03 October 2012
“We are proud to partner the Soil Association, which represents independently minded, environmentally aware farmers who are determined to work in harmony with the land."
Juliet Davenport, Good Energy Founder – Farmers Weekly – 2 October 2012
How GM crops have increased the use of danger pesticides and created superweeds and toxin-resistant insects
Planting GM crops has led to an increase rather than a decrease in the use of pesticides in the last 16 years, according to US scientists. The findings dramatically undermine the case for adopting the crops, which were sold to farmers and shoppers on the basis that they would reduce the need to be treated with powerful chemicals.
The Daily Mail (2 Oct)
Read the Soil Association’s comment.
Bhutan aims to be first 100% organic nation
The Himalayan kingdom of Bhutan, famed for seeking "happiness" for its citizens, is aiming to become the first nation in the world to turn its home-grown food and farmers 100 percent organic. Peter Melchett, policy director at Britain's organic Soil Association commented that Bhutan's organic policy would "start to give the country a reputation of high quality organic food which in the long-run would give them a market advantage and the possibility of price premiums."
Agence France-Presse (3 Oct)
Good Energy named as Soil Association's official energy partner
100% renewable electricity supplier Good Energy has been named as the official energy partner of the Soil Association. As a result, the company will provide sponsorship to the charity, special renewable electricity offers to its members and help farmers who want to generate their own renewable energy on their farms. The company will donate £10 for every Soil Association member who signs up as a new customer, as well as offering them £40 off their first electricity bill.

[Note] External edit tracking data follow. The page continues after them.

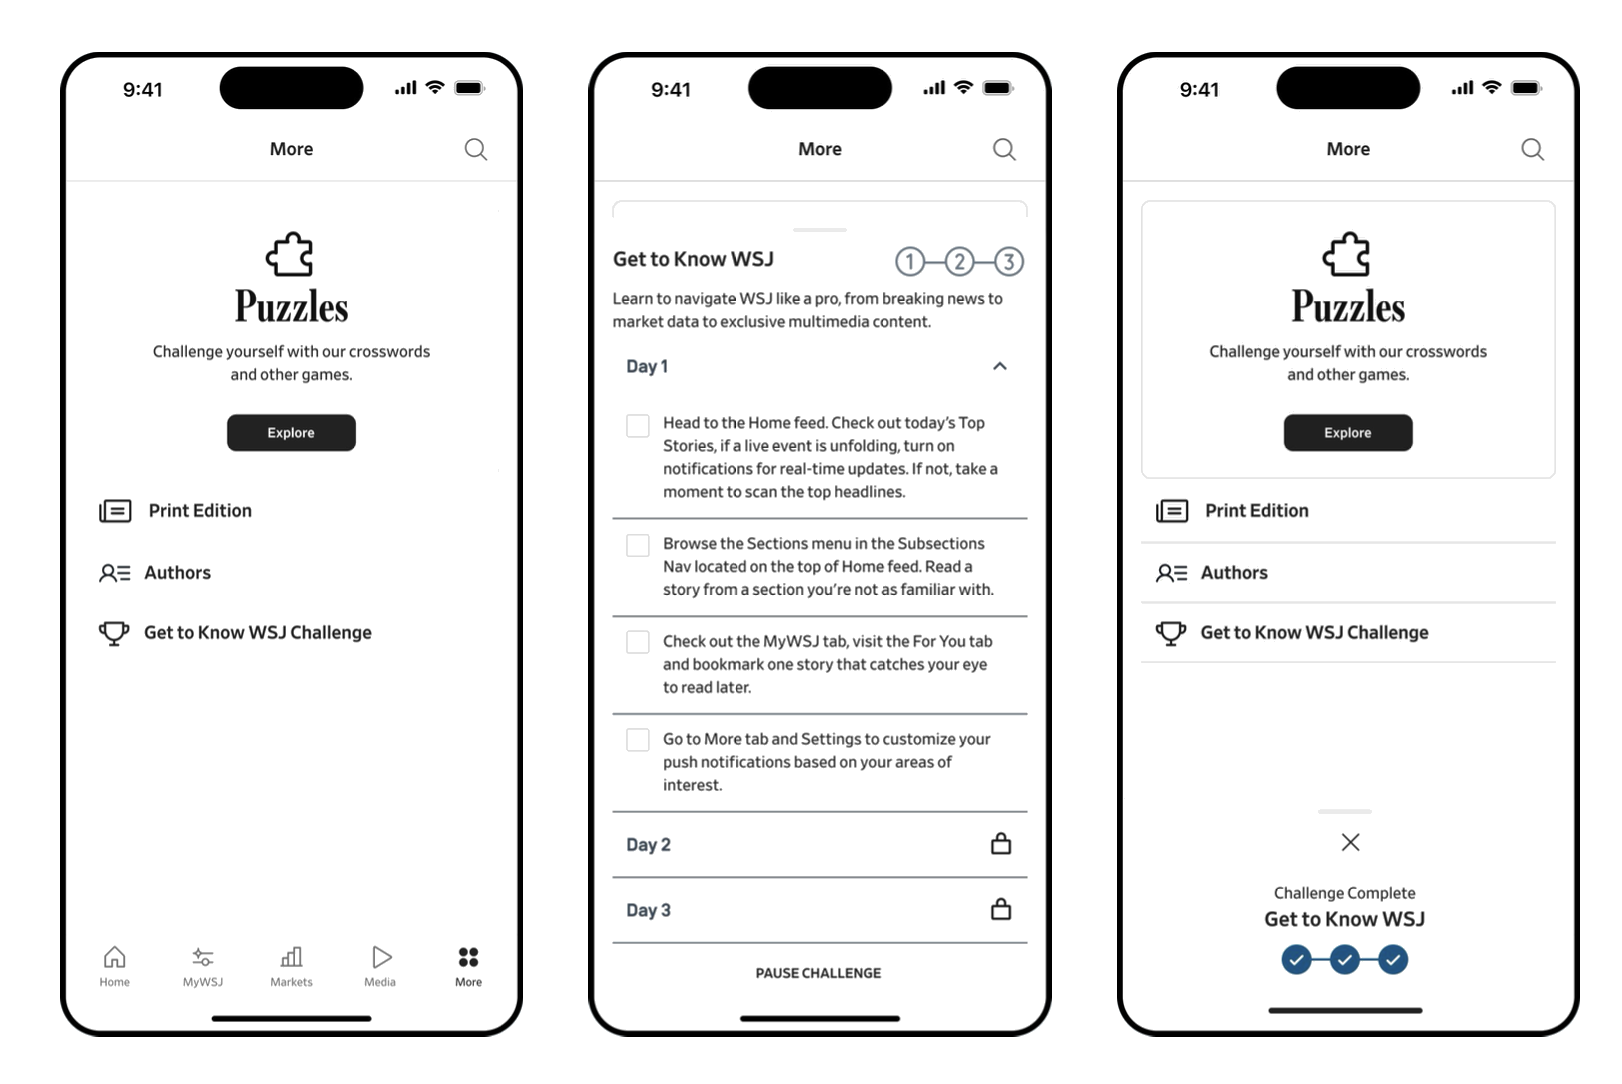
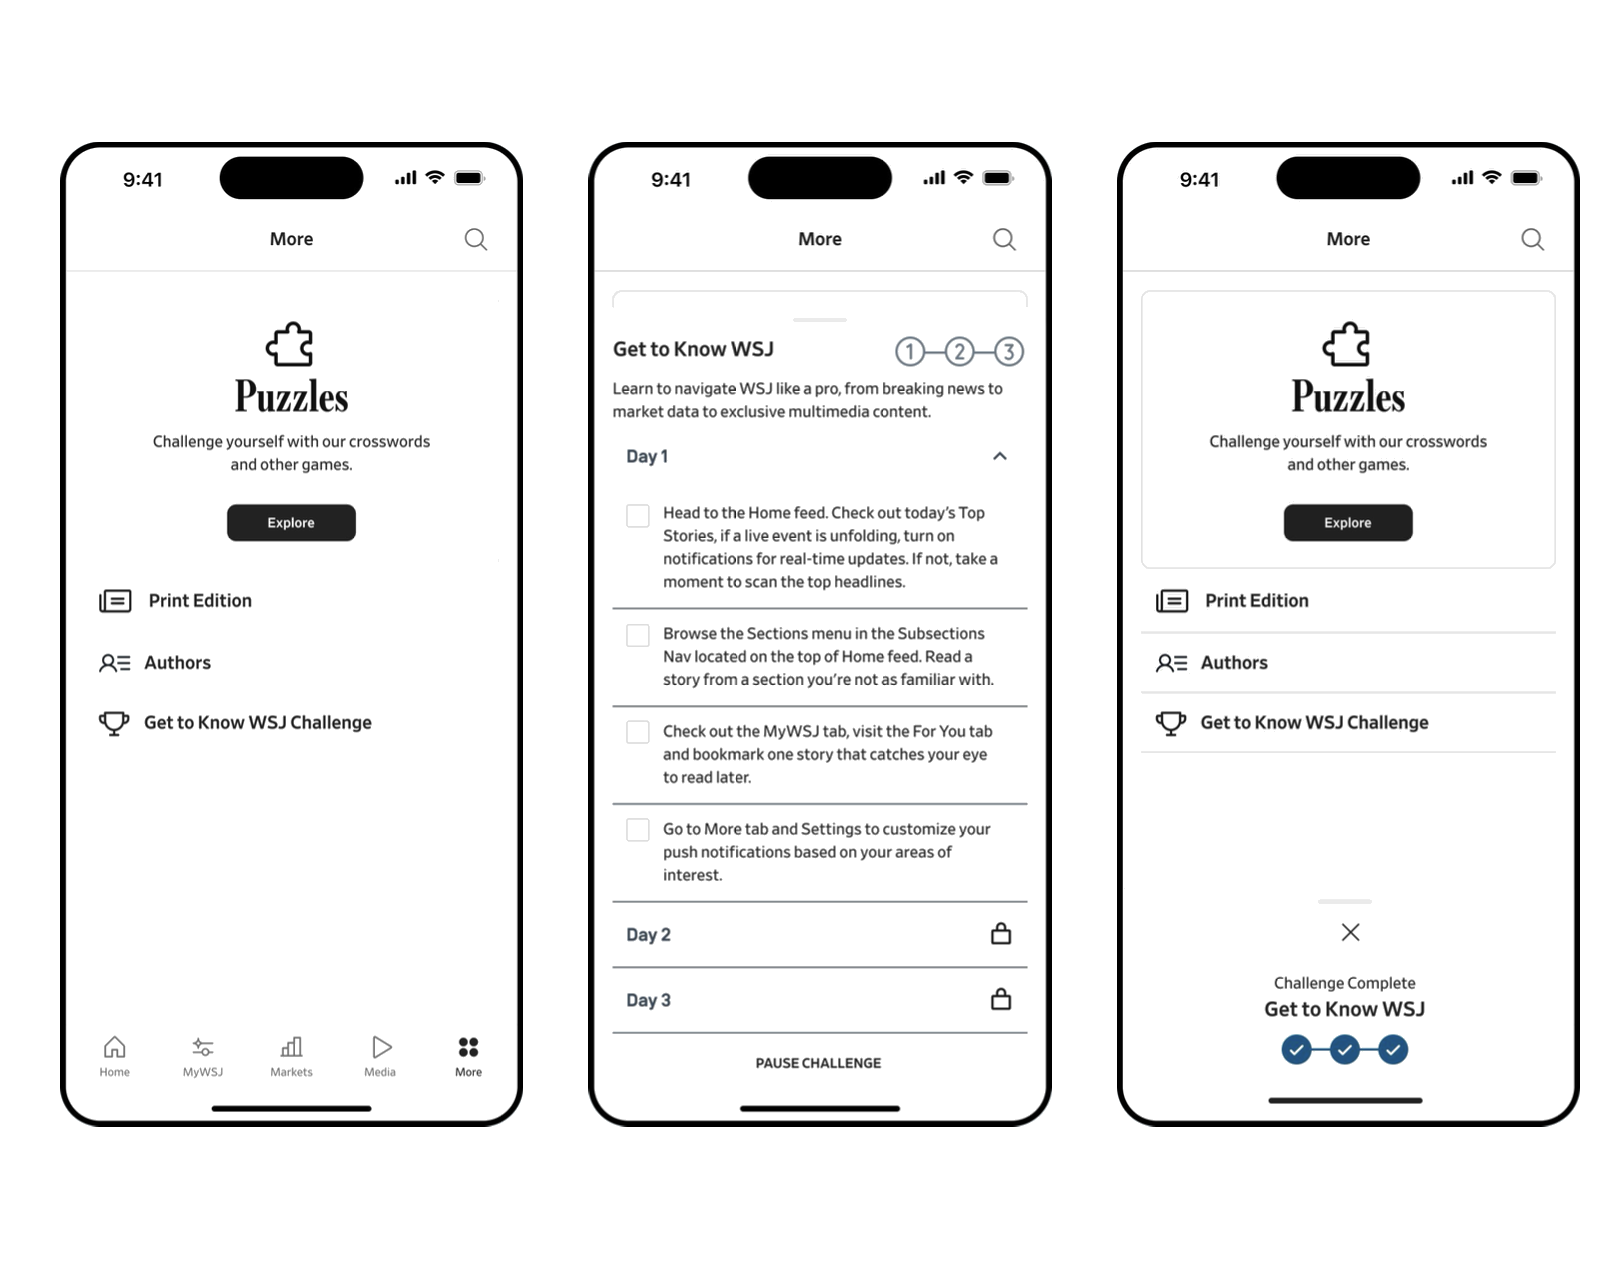
Add more white space above/below WSJ Challenges hero image, match container aspect to avoid crop

diff --git a/src/components/CaseStudy.tsx b/src/components/CaseStudy.tsx
@@ -52,22 +52,24 @@ export function CaseStudyHero({
   caption,
   src,
   alt,
+  aspect = "aspect-[16/10]",
 }: {
   label: string;
   caption: string;
   src?: string;
   alt?: string;
+  aspect?: string;
 }) {
   return (
     <div className="mx-auto max-w-3xl px-6 pt-10">
       {src ? (
         <figure>
-          <div className="overflow-hidden border border-line">
+          <div className={`overflow-hidden border border-line ${aspect}`}>
             {/* eslint-disable-next-line @next/next/no-img-element */}
             <img
               src={src}
               alt={alt ?? caption}
-              className="aspect-[16/10] w-full object-cover"
+              className="h-full w-full object-cover"
             />
           </div>
           <figcaption className="mt-3 font-sans text-xs italic text-stone">
@@ -75,7 +77,7 @@ export function CaseStudyHero({
           </figcaption>
         </figure>
       ) : (
-        <PlaceholderImage label={label} caption={caption} className="aspect-[16/10] w-full" />
+        <PlaceholderImage label={label} caption={caption} className={`${aspect} w-full`} />
       )}
     </div>
   );

diff --git a/src/app/work/wsj-challenges/page.tsx b/src/app/work/wsj-challenges/page.tsx
@@ -37,6 +37,7 @@ export default function WSJChallenges() {
           src="/work/wsj-challenges-hero.png"
           alt="Three WSJ Beta app screens: the Get to Know WSJ challenge entry point, the Day 1 checklist, and the challenge completion screen"
           caption="Challenge entry point, Day 1 checklist, and completion screen"
+          aspect="aspect-[1622/1264]"
         />
 
         <TLDR>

Farmers Weekly Business Blog (2 Oct)
Read more about the Soil Association’s partnership with Good Energy.
Health secretary shuns food forum
Jeremy Hunt, the new health secretary, has shunned a meeting of food industry and public sector chiefs designed to tackle the issues of obesity and poor diet – the first such get-together since he assumed his new role.
The Financial Times (2 Oct)
Peter Madden, Chief Executive of Forum for the Future, writes that as home to The Soil Association, the Emvironment Agency, and the Natural History Unit, Bristol has an enviable environmental reputation, and the city’s new mayor will have to show leadership on ecological issues.
Bristol Post (2 Oct, p.12)
Scottish farmers 'to help clear roads' this winter
Transport Scotland, the National Farmers Union and local authorities have agreed a national code of practice to make better use of farmers’ support this winter.
Farming UK (2 Oct)
Staffordshire councillor in food poverty row
A Staffordshire councillor has been criticised after lashing out at claims some people in the UK were "starving".
BBC News (2 Oct)
School earns award for growing food
Ravenscliffe School has got a silver award for Food For Life Partnership - to reward their work with children who source and grow their own food and then cook it.
Halifax Courier (2 Oct)
Find out more about the Food for Life Partnership
India's peasant farmers gather for protest march on Delhi
Activists want to highlight the plight of India's landless, who have been swept aside by rapid industrialisation
The Guardian (2 Oct)
Farmers used to growing grain or raising livestock are being urged to consider algae as a farm crop
Science writer Julian Cribb presented his idea to the International Rural Network conference at Whyalla in South Australia, saying algae farming can provide fuel and the food supply for fish farming.
ABC News (3 Oct)
Food manufacturers need a proper ‘agri-food strategy’
Skills, research and development (R&D) and access to funding need to be combined into a ‘proper agri-food strategy’ in order to feed people in Britain and abroad in the years to come. That was the consensus of a debate held at the Labour Party Conference, featuring shadow secretary of state for Defra, Mary Creagh , NFU deputy president Meurig Raymond and director general of the Food and Drink Federation, Melanie, Leech.
Food Manufacture (2 Oct)
Scientists at Cambridge University have identified 16 species which could be the next big invaders of the English countryside, among them Killer Shrimp and Quagga Mussels. Farming must shed its manual labour image in order to bridge a looming skills gap according to the principal of Easton College in Norfolk. Two Northern Ireland Assembly members are calling for breathing masks to be developed for farmers to use in slurry storage areas.
BBC Radio4, listen again (3 Oct)
And finally…The week in wildlife – in pictures
The Guardian (28 Sept)